Difference listings
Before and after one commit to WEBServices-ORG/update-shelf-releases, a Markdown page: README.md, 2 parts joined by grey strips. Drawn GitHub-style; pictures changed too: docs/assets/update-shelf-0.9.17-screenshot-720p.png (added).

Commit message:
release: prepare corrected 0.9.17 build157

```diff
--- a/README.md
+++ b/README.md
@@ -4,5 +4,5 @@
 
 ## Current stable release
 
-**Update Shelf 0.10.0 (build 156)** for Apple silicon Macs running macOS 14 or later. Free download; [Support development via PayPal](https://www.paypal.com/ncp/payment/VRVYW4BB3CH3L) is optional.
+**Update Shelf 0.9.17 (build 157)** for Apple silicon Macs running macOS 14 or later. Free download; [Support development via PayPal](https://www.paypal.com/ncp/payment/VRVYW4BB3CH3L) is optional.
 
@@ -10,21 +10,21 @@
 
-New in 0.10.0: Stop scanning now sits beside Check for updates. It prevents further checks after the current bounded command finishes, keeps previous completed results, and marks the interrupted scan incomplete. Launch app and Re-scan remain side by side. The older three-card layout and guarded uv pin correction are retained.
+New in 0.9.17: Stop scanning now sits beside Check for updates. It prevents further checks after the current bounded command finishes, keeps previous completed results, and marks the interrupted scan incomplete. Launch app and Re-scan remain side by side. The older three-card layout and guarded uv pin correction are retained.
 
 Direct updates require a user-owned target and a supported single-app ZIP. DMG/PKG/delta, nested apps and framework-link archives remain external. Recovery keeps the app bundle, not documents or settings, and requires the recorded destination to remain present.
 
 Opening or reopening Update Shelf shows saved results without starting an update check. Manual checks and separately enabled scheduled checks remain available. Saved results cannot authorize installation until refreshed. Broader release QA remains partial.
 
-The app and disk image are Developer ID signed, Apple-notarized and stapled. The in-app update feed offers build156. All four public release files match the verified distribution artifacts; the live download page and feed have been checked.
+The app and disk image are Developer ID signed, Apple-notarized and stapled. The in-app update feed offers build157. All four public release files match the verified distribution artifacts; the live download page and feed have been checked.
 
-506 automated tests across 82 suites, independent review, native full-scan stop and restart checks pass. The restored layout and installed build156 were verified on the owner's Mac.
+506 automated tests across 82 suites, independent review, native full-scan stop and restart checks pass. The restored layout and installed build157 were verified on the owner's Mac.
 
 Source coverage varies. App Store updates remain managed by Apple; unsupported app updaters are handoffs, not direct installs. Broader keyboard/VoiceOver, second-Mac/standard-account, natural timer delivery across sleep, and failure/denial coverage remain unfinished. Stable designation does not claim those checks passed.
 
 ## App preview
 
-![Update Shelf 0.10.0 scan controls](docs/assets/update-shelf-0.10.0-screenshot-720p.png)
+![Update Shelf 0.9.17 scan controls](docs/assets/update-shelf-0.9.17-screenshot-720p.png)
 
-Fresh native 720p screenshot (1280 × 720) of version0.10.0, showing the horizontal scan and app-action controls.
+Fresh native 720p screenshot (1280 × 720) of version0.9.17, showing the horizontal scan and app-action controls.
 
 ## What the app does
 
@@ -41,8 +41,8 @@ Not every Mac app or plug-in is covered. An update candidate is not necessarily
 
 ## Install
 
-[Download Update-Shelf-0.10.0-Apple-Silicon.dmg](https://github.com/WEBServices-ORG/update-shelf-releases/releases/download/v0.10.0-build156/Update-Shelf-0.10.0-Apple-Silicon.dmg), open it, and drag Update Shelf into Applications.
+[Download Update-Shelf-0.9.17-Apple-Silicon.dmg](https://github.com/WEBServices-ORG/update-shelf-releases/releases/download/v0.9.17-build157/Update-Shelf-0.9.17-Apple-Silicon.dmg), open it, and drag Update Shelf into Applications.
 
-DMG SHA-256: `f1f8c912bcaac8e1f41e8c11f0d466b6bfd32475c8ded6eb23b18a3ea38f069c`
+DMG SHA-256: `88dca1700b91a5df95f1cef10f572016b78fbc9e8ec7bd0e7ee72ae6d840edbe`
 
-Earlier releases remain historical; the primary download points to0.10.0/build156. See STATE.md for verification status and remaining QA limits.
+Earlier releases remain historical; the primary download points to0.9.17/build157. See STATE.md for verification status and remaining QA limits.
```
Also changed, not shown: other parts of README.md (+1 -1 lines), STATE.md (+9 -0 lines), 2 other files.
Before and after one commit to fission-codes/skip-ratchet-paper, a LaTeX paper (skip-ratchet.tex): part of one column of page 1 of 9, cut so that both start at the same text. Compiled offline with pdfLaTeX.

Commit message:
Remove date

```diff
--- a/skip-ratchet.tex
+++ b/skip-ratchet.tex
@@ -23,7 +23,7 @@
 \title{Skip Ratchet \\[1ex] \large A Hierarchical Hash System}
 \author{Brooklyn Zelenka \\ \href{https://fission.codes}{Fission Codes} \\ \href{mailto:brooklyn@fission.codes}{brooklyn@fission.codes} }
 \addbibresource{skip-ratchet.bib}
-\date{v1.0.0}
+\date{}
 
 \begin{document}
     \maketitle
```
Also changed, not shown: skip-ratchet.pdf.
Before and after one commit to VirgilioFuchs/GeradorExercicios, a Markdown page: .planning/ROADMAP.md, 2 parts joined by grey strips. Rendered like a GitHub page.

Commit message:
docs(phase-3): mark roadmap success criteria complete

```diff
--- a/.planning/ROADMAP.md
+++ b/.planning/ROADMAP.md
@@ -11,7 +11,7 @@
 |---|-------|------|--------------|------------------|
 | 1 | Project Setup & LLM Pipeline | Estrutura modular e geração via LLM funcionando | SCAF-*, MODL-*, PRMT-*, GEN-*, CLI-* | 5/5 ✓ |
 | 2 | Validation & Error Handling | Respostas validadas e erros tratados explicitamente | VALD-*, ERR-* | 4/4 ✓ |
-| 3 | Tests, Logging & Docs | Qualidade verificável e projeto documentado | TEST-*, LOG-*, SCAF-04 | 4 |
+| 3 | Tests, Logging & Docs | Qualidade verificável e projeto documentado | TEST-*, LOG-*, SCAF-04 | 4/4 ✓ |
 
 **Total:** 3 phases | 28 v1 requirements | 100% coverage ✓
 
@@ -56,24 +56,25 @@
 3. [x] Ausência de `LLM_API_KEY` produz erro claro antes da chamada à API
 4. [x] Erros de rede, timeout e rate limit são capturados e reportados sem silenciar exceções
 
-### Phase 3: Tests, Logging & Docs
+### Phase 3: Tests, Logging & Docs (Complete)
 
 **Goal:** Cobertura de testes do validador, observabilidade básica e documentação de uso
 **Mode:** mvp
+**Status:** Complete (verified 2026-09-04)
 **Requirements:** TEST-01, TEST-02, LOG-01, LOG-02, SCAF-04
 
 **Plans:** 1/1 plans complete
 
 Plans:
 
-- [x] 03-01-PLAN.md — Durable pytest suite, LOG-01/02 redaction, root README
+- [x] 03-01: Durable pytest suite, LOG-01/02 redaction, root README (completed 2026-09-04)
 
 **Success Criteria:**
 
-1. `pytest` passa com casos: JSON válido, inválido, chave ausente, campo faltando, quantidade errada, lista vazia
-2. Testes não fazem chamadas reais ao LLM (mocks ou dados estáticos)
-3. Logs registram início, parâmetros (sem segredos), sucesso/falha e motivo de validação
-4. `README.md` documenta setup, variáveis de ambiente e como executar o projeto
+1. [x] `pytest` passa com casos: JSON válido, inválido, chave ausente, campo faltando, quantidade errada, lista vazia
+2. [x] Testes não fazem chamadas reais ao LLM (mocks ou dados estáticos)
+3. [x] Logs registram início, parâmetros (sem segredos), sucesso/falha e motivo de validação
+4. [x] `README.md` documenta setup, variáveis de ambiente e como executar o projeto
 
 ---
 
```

PROMPT – Count the lines of the data above where the string "assets" shows up; reply with the number only.

RESPONSE BELOW – 3